Saved data entries:
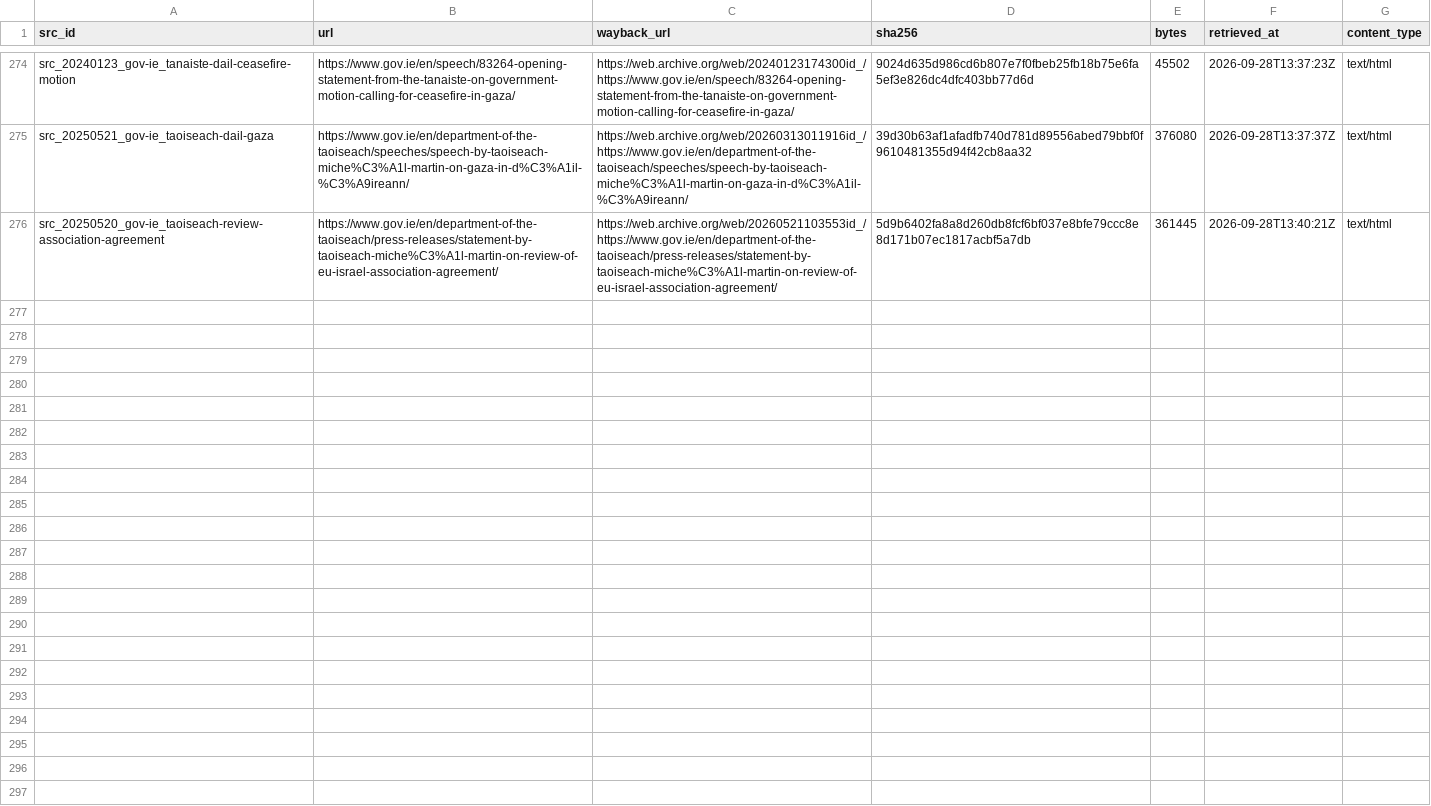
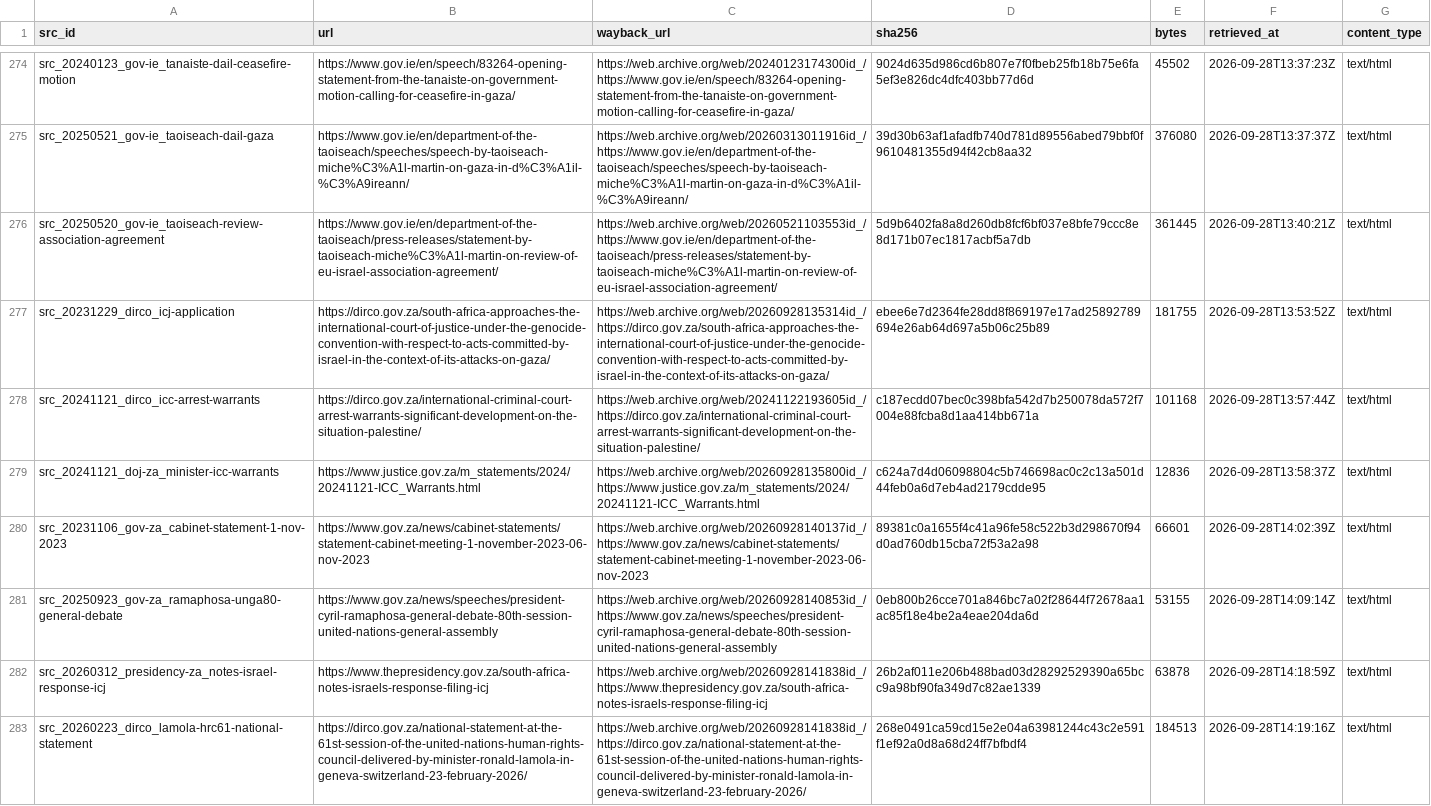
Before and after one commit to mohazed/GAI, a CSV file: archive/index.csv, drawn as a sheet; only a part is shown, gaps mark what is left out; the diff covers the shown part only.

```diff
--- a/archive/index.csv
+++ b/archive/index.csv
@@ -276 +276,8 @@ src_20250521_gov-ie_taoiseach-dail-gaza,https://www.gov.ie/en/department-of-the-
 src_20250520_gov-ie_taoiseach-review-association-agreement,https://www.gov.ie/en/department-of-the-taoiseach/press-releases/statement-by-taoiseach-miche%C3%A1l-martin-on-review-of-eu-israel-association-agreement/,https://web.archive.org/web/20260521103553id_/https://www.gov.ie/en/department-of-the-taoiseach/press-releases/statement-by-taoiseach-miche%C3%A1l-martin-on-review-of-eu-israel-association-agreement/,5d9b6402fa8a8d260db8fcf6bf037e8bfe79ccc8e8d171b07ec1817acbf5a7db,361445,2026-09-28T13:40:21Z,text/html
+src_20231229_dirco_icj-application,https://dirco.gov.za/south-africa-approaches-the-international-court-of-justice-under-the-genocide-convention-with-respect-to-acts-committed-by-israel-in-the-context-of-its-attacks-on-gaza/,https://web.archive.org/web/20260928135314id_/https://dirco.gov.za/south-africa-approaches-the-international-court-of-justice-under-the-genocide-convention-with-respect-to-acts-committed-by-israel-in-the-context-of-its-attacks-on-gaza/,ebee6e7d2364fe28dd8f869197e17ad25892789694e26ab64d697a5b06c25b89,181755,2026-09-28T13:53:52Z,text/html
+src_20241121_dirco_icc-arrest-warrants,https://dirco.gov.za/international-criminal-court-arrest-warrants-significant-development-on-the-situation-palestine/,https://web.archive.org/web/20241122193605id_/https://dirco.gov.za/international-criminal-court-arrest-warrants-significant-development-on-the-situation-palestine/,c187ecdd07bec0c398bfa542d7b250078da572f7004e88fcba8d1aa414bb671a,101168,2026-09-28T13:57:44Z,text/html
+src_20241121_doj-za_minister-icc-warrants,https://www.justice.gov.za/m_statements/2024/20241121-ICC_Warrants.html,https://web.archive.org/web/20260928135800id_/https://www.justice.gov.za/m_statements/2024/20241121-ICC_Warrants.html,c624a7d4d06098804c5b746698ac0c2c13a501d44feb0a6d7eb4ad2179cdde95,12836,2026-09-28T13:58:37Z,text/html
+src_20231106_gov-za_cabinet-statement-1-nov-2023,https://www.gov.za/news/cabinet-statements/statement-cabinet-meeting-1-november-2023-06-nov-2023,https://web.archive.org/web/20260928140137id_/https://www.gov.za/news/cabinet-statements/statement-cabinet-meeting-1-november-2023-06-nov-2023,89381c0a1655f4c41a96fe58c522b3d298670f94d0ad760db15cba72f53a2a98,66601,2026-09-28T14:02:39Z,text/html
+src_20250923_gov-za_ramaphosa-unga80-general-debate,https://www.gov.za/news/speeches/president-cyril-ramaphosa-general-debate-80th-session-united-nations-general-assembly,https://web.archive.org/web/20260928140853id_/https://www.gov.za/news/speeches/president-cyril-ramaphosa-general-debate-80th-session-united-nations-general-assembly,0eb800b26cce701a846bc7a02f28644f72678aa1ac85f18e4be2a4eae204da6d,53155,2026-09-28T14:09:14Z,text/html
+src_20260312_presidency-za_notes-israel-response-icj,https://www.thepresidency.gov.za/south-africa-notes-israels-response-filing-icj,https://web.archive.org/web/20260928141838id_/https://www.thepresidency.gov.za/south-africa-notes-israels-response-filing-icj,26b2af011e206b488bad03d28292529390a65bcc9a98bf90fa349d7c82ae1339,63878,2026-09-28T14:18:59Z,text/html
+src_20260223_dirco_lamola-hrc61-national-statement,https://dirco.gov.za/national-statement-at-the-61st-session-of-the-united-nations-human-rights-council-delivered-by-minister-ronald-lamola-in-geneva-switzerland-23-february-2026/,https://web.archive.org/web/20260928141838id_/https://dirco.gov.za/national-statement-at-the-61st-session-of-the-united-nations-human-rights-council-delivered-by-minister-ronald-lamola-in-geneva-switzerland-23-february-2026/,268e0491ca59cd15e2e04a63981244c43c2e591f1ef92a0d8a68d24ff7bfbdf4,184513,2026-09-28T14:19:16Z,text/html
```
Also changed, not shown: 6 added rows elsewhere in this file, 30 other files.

▶ **EXERCISE PROMPT**:
Repeat the records word for word. Any picture in them should be left out.

▶ **WORKED SOLUTION**:
Before and after one commit to mohazed/GAI, a CSV file: archive/index.csv, drawn as a sheet; only a part is shown, gaps mark what is left out; the diff covers the shown part only.

```diff
--- a/archive/index.csv
+++ b/archive/index.csv
@@ -276 +276,8 @@ src_20250521_gov-ie_taoiseach-dail-gaza,https://www.gov.ie/en/department-of-the-
 src_20250520_gov-ie_taoiseach-review-association-agreement,https://www.gov.ie/en/department-of-the-taoiseach/press-releases/statement-by-taoiseach-miche%C3%A1l-martin-on-review-of-eu-israel-association-agreement/,https://web.archive.org/web/20260521103553id_/https://www.gov.ie/en/department-of-the-taoiseach/press-releases/statement-by-taoiseach-miche%C3%A1l-martin-on-review-of-eu-israel-association-agreement/,5d9b6402fa8a8d260db8fcf6bf037e8bfe79ccc8e8d171b07ec1817acbf5a7db,361445,2026-09-28T13:40:21Z,text/html
+src_20231229_dirco_icj-application,https://dirco.gov.za/south-africa-approaches-the-international-court-of-justice-under-the-genocide-convention-with-respect-to-acts-committed-by-israel-in-the-context-of-its-attacks-on-gaza/,https://web.archive.org/web/20260928135314id_/https://dirco.gov.za/south-africa-approaches-the-international-court-of-justice-under-the-genocide-convention-with-respect-to-acts-committed-by-israel-in-the-context-of-its-attacks-on-gaza/,ebee6e7d2364fe28dd8f869197e17ad25892789694e26ab64d697a5b06c25b89,181755,2026-09-28T13:53:52Z,text/html
+src_20241121_dirco_icc-arrest-warrants,https://dirco.gov.za/international-criminal-court-arrest-warrants-significant-development-on-the-situation-palestine/,https://web.archive.org/web/20241122193605id_/https://dirco.gov.za/international-criminal-court-arrest-warrants-significant-development-on-the-situation-palestine/,c187ecdd07bec0c398bfa542d7b250078da572f7004e88fcba8d1aa414bb671a,101168,2026-09-28T13:57:44Z,text/html
+src_20241121_doj-za_minister-icc-warrants,https://www.justice.gov.za/m_statements/2024/20241121-ICC_Warrants.html,https://web.archive.org/web/20260928135800id_/https://www.justice.gov.za/m_statements/2024/20241121-ICC_Warrants.html,c624a7d4d06098804c5b746698ac0c2c13a501d44feb0a6d7eb4ad2179cdde95,12836,2026-09-28T13:58:37Z,text/html
+src_20231106_gov-za_cabinet-statement-1-nov-2023,https://www.gov.za/news/cabinet-statements/statement-cabinet-meeting-1-november-2023-06-nov-2023,https://web.archive.org/web/20260928140137id_/https://www.gov.za/news/cabinet-statements/statement-cabinet-meeting-1-november-2023-06-nov-2023,89381c0a1655f4c41a96fe58c522b3d298670f94d0ad760db15cba72f53a2a98,66601,2026-09-28T14:02:39Z,text/html
+src_20250923_gov-za_ramaphosa-unga80-general-debate,https://www.gov.za/news/speeches/president-cyril-ramaphosa-general-debate-80th-session-united-nations-general-assembly,https://web.archive.org/web/20260928140853id_/https://www.gov.za/news/speeches/president-cyril-ramaphosa-general-debate-80th-session-united-nations-general-assembly,0eb800b26cce701a846bc7a02f28644f72678aa1ac85f18e4be2a4eae204da6d,53155,2026-09-28T14:09:14Z,text/html
+src_20260312_presidency-za_notes-israel-response-icj,https://www.thepresidency.gov.za/south-africa-notes-israels-response-filing-icj,https://web.archive.org/web/20260928141838id_/https://www.thepresidency.gov.za/south-africa-notes-israels-response-filing-icj,26b2af011e206b488bad03d28292529390a65bcc9a98bf90fa349d7c82ae1339,63878,2026-09-28T14:18:59Z,text/html
+src_20260223_dirco_lamola-hrc61-national-statement,https://dirco.gov.za/national-statement-at-the-61st-session-of-the-united-nations-human-rights-council-delivered-by-minister-ronald-lamola-in-geneva-switzerland-23-february-2026/,https://web.archive.org/web/20260928141838id_/https://dirco.gov.za/national-statement-at-the-61st-session-of-the-united-nations-human-rights-council-delivered-by-minister-ronald-lamola-in-geneva-switzerland-23-february-2026/,268e0491ca59cd15e2e04a63981244c43c2e591f1ef92a0d8a68d24ff7bfbdf4,184513,2026-09-28T14:19:16Z,text/html
```
Also changed, not shown: 6 added rows elsewhere in this file, 30 other files.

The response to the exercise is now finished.